• EXERCISE GOAL: Go over the records and copy every line with the string "compliance".

• DATA:
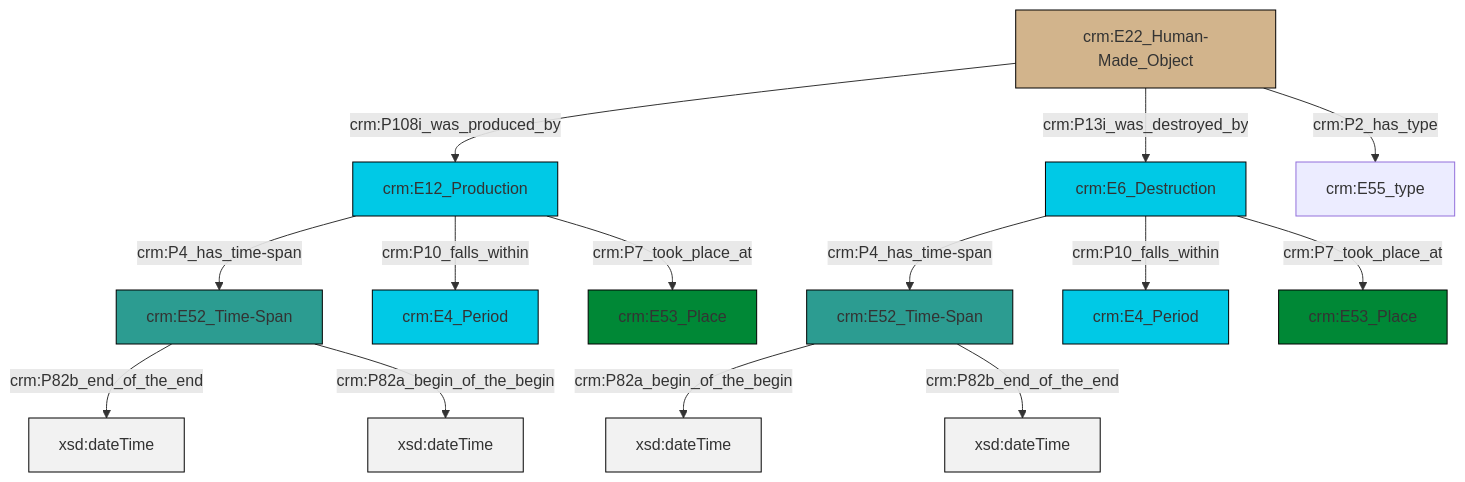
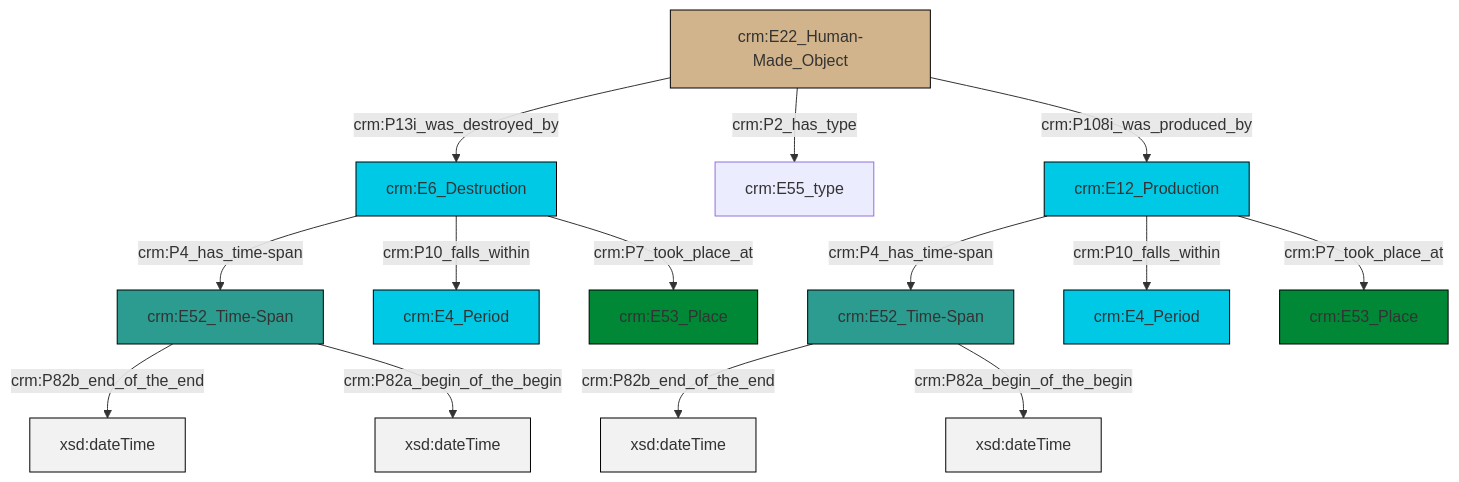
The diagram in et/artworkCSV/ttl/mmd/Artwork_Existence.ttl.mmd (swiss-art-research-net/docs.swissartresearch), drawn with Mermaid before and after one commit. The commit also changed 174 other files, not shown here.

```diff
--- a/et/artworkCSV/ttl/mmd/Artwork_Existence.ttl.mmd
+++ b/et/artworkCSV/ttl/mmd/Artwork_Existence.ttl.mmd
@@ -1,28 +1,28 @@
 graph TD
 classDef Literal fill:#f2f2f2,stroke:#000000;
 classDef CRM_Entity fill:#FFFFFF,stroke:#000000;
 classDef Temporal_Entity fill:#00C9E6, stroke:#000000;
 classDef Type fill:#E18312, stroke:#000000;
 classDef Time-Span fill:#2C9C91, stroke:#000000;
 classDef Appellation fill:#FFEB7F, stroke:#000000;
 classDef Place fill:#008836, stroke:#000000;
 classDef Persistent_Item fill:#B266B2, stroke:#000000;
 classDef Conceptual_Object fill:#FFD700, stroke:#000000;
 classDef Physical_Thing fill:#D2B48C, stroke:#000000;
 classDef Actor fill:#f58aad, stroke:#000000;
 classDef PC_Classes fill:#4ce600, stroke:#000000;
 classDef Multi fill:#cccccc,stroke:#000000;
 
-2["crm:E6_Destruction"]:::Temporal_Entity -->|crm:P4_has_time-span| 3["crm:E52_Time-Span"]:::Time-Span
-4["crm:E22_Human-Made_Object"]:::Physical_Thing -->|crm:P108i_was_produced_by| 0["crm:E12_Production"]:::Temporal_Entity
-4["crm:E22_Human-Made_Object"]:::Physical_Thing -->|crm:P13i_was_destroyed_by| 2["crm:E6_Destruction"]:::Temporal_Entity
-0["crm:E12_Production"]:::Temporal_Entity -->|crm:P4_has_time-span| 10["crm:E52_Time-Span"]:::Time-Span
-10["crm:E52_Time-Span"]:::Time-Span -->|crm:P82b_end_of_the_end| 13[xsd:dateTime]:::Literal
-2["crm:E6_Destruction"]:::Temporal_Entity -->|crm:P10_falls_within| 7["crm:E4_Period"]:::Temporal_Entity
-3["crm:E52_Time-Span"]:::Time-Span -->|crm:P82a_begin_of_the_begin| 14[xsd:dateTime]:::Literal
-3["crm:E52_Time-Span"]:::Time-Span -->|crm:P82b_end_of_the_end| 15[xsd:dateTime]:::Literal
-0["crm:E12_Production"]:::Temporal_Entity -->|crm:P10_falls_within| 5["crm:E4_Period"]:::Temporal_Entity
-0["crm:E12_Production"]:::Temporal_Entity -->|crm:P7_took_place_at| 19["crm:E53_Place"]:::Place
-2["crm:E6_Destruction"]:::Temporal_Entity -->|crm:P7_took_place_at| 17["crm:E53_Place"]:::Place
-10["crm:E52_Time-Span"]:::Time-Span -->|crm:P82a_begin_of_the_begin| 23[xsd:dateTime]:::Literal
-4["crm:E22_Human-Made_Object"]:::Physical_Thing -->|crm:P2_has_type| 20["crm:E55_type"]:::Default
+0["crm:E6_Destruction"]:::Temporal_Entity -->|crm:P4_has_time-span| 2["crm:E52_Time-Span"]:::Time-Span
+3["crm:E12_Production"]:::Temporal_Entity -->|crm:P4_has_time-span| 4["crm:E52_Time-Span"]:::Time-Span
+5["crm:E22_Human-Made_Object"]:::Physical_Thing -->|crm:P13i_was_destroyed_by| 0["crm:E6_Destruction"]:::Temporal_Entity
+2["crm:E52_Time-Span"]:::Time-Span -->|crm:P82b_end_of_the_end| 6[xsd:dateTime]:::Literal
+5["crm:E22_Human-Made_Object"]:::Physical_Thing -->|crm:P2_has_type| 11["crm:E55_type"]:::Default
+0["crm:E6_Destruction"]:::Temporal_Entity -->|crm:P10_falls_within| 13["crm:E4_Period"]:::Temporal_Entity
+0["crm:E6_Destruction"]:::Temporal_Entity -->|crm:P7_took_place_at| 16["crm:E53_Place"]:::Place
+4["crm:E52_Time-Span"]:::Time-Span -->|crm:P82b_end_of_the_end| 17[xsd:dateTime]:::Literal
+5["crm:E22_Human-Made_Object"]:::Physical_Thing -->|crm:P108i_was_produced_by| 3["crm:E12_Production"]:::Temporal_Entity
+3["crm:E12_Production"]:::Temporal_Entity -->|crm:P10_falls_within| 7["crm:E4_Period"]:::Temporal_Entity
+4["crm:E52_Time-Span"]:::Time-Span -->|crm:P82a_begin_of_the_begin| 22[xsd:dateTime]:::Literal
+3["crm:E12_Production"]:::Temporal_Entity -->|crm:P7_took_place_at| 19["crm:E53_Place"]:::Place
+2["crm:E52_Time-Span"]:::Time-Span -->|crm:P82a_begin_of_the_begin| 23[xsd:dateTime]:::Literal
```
---
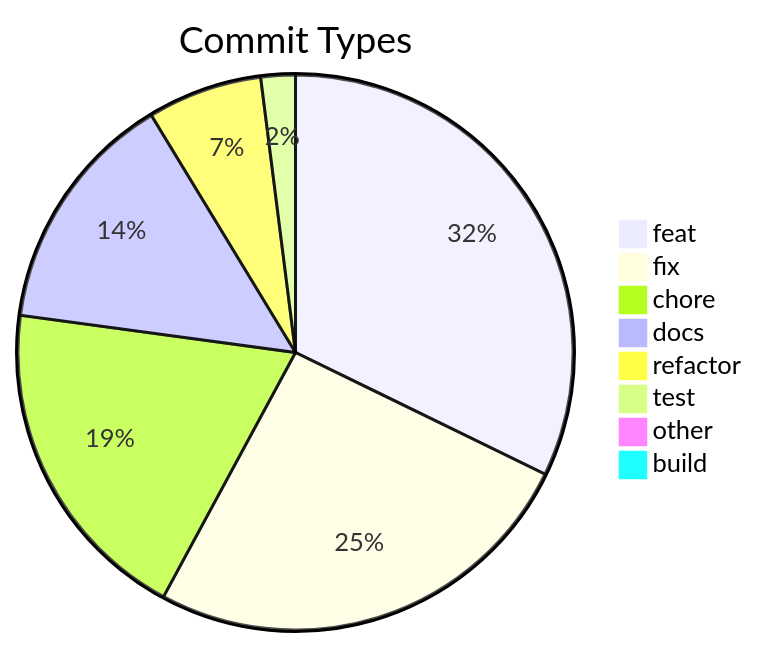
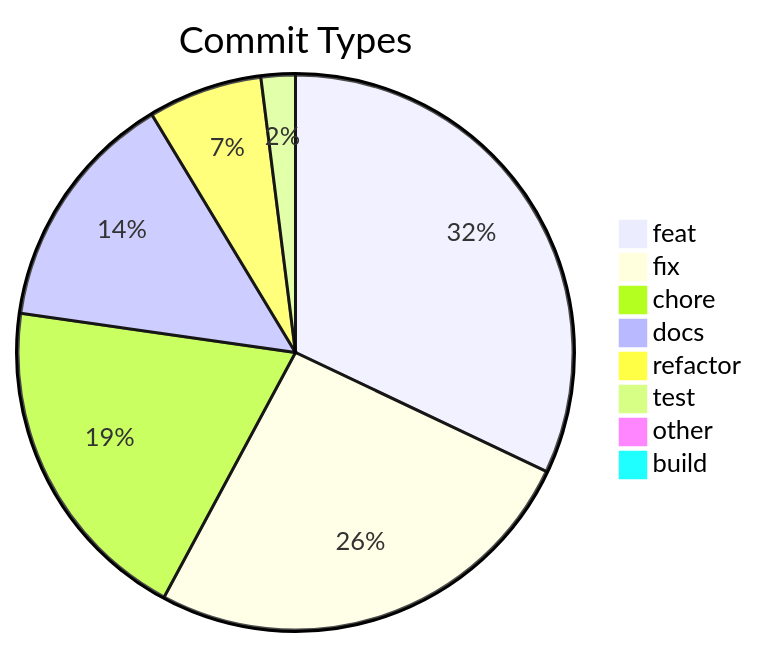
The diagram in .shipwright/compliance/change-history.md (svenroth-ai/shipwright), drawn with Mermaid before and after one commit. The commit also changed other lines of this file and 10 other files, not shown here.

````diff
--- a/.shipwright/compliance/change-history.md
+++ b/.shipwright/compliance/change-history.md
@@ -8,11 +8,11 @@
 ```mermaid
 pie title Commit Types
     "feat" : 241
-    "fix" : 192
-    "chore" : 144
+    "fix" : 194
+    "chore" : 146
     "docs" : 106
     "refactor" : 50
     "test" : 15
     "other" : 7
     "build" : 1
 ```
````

• RESPONSE:
The diagram in .shipwright/compliance/change-history.md (svenroth-ai/shipwright), drawn with Mermaid before and after one commit. The commit also changed other lines of this file and 10 other files, not shown here.
--- a/.shipwright/compliance/change-history.md
+++ b/.shipwright/compliance/change-history.md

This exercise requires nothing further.